======== Extracted data ========

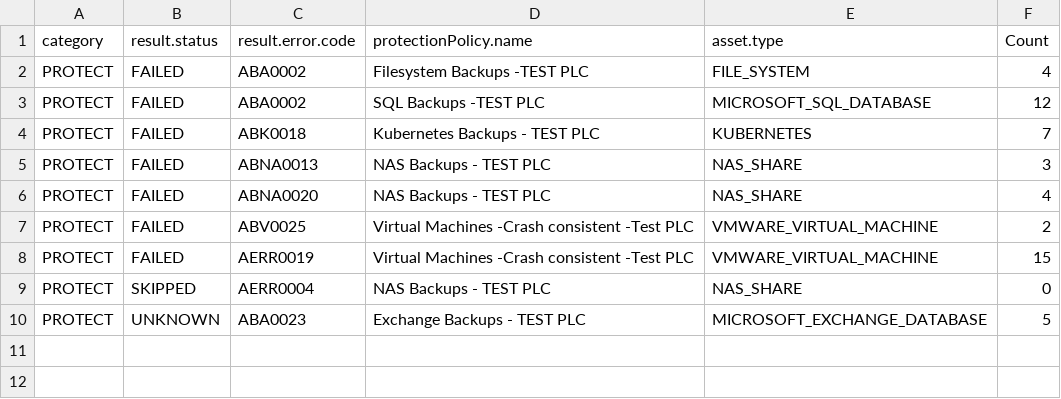
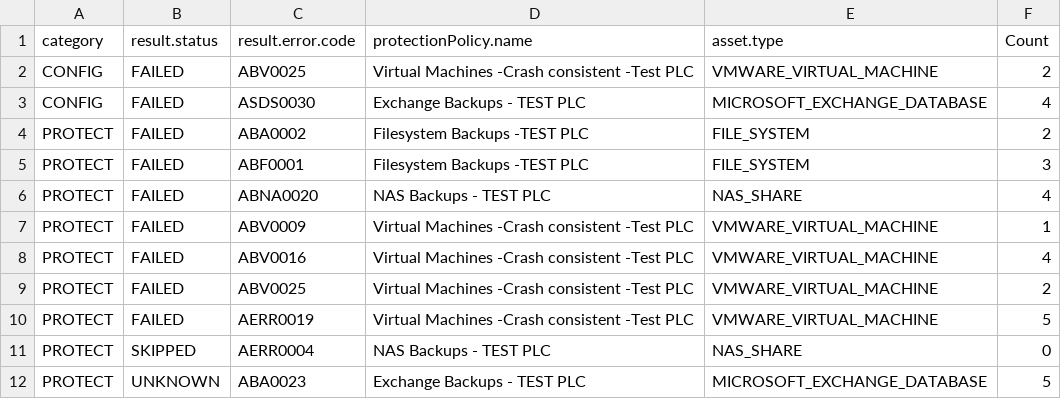
Before and after one commit to RafaMedranoDell/dailycheck-PPDM, a CSV file: PPDM-PPDM-01-errorAssets.csv, drawn as a sheet.

```diff
--- a/PPDM-PPDM-01-errorAssets.csv
+++ b/PPDM-PPDM-01-errorAssets.csv
@@ -1,9 +1,11 @@
 "category","result.status","result.error.code","protectionPolicy.name","asset.type","Count"
-"PROTECT","FAILED","ABA0002","Filesystem Backups -TEST PLC","FILE_SYSTEM","4"
-"PROTECT","FAILED","ABA0002","SQL Backups -TEST PLC","MICROSOFT_SQL_DATABASE","12"
-"PROTECT","FAILED","ABK0018","Kubernetes Backups - TEST PLC","KUBERNETES","7"
-"PROTECT","FAILED","ABNA0013","NAS Backups - TEST PLC","NAS_SHARE","3"
+"CONFIG","FAILED","ABV0025","Virtual Machines -Crash consistent -Test PLC","VMWARE_VIRTUAL_MACHINE","2"
+"CONFIG","FAILED","ASDS0030","Exchange Backups - TEST PLC","MICROSOFT_EXCHANGE_DATABASE","4"
+"PROTECT","FAILED","ABA0002","Filesystem Backups -TEST PLC","FILE_SYSTEM","2"
+"PROTECT","FAILED","ABF0001","Filesystem Backups -TEST PLC","FILE_SYSTEM","3"
 "PROTECT","FAILED","ABNA0020","NAS Backups - TEST PLC","NAS_SHARE","4"
+"PROTECT","FAILED","ABV0009","Virtual Machines -Crash consistent -Test PLC","VMWARE_VIRTUAL_MACHINE","1"
+"PROTECT","FAILED","ABV0016","Virtual Machines -Crash consistent -Test PLC","VMWARE_VIRTUAL_MACHINE","4"
 "PROTECT","FAILED","ABV0025","Virtual Machines -Crash consistent -Test PLC","VMWARE_VIRTUAL_MACHINE","2"
-"PROTECT","FAILED","AERR0019","Virtual Machines -Crash consistent -Test PLC","VMWARE_VIRTUAL_MACHINE","15"
+"PROTECT","FAILED","AERR0019","Virtual Machines -Crash consistent -Test PLC","VMWARE_VIRTUAL_MACHINE","5"
 "PROTECT","SKIPPED","AERR0004","NAS Backups - TEST PLC","NAS_SHARE","0"
```
Also changed, not shown: PPDM-PPDM-01-Health_events.csv, PPDM-PPDM-01-errorHosts.csv, 23 other files.
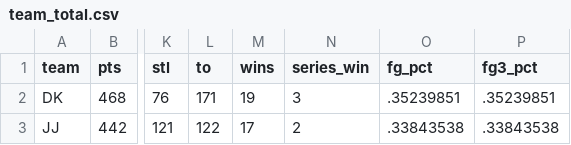
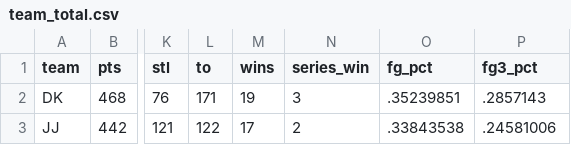
Before and after one commit to DongheeJo/kgsa_basketball, a CSV file: team_total.csv, drawn as a sheet; only a part is shown, gaps mark what is left out; the diff names each change by its address in the sheet, - before the commit and + after, or states it on an @@ line.

Commit message:
data update

```diff
--- a/team_total.csv
+++ b/team_total.csv
-P2 (fg3_pct): .35239851
+P2 (fg3_pct): .2857143
-P3 (fg3_pct): .33843538
+P3 (fg3_pct): .24581006
```
Also changed, not shown: 1 other file.
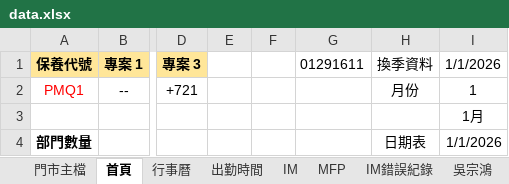
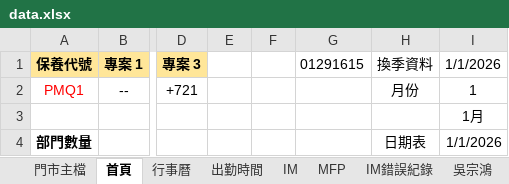
Before and after one commit to Yang-0419-di/FW_2, an Excel workbook: data.xlsx, sheet 首頁, drawn as a sheet; only a part is shown, gaps mark what is left out; values as stored, in another font and other column widths than the file's, no borders; the diff names each change by its address in the sheet, - before the commit and + after, or states it on an @@ line.

```diff
--- a/data.xlsx (sheet 首頁)
+++ b/data.xlsx (sheet 首頁)
-G1: 01291611
+G1: 01291615
```
Also changed, not shown: charts or pictures, MFP/MFP.xlsx, 1 other file.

========

- **Exercise**
All of the entries above are to be duplicated exactly, with every image left out.

- **Output**
Before and after one commit to RafaMedranoDell/dailycheck-PPDM, a CSV file: PPDM-PPDM-01-errorAssets.csv, drawn as a sheet.

```diff
--- a/PPDM-PPDM-01-errorAssets.csv
+++ b/PPDM-PPDM-01-errorAssets.csv
@@ -1,9 +1,11 @@
 "category","result.status","result.error.code","protectionPolicy.name","asset.type","Count"
-"PROTECT","FAILED","ABA0002","Filesystem Backups -TEST PLC","FILE_SYSTEM","4"
-"PROTECT","FAILED","ABA0002","SQL Backups -TEST PLC","MICROSOFT_SQL_DATABASE","12"
-"PROTECT","FAILED","ABK0018","Kubernetes Backups - TEST PLC","KUBERNETES","7"
-"PROTECT","FAILED","ABNA0013","NAS Backups - TEST PLC","NAS_SHARE","3"
+"CONFIG","FAILED","ABV0025","Virtual Machines -Crash consistent -Test PLC","VMWARE_VIRTUAL_MACHINE","2"
+"CONFIG","FAILED","ASDS0030","Exchange Backups - TEST PLC","MICROSOFT_EXCHANGE_DATABASE","4"
+"PROTECT","FAILED","ABA0002","Filesystem Backups -TEST PLC","FILE_SYSTEM","2"
+"PROTECT","FAILED","ABF0001","Filesystem Backups -TEST PLC","FILE_SYSTEM","3"
 "PROTECT","FAILED","ABNA0020","NAS Backups - TEST PLC","NAS_SHARE","4"
+"PROTECT","FAILED","ABV0009","Virtual Machines -Crash consistent -Test PLC","VMWARE_VIRTUAL_MACHINE","1"
+"PROTECT","FAILED","ABV0016","Virtual Machines -Crash consistent -Test PLC","VMWARE_VIRTUAL_MACHINE","4"
 "PROTECT","FAILED","ABV0025","Virtual Machines -Crash consistent -Test PLC","VMWARE_VIRTUAL_MACHINE","2"
-"PROTECT","FAILED","AERR0019","Virtual Machines -Crash consistent -Test PLC","VMWARE_VIRTUAL_MACHINE","15"
+"PROTECT","FAILED","AERR0019","Virtual Machines -Crash consistent -Test PLC","VMWARE_VIRTUAL_MACHINE","5"
 "PROTECT","SKIPPED","AERR0004","NAS Backups - TEST PLC","NAS_SHARE","0"
```
Also changed, not shown: PPDM-PPDM-01-Health_events.csv, PPDM-PPDM-01-errorHosts.csv, 23 other files.
Before and after one commit to DongheeJo/kgsa_basketball, a CSV file: team_total.csv, drawn as a sheet; only a part is shown, gaps mark what is left out; the diff names each change by its address in the sheet, - before the commit and + after, or states it on an @@ line.

Commit message:
data update

```diff
--- a/team_total.csv
+++ b/team_total.csv
-P2 (fg3_pct): .35239851
+P2 (fg3_pct): .2857143
-P3 (fg3_pct): .33843538
+P3 (fg3_pct): .24581006
```
Also changed, not shown: 1 other file.
Before and after one commit to Yang-0419-di/FW_2, an Excel workbook: data.xlsx, sheet 首頁, drawn as a sheet; only a part is shown, gaps mark what is left out; values as stored, in another font and other column widths than the file's, no borders; the diff names each change by its address in the sheet, - before the commit and + after, or states it on an @@ line.

```diff
--- a/data.xlsx (sheet 首頁)
+++ b/data.xlsx (sheet 首頁)
-G1: 01291611
+G1: 01291615
```
Also changed, not shown: charts or pictures, MFP/MFP.xlsx, 1 other file.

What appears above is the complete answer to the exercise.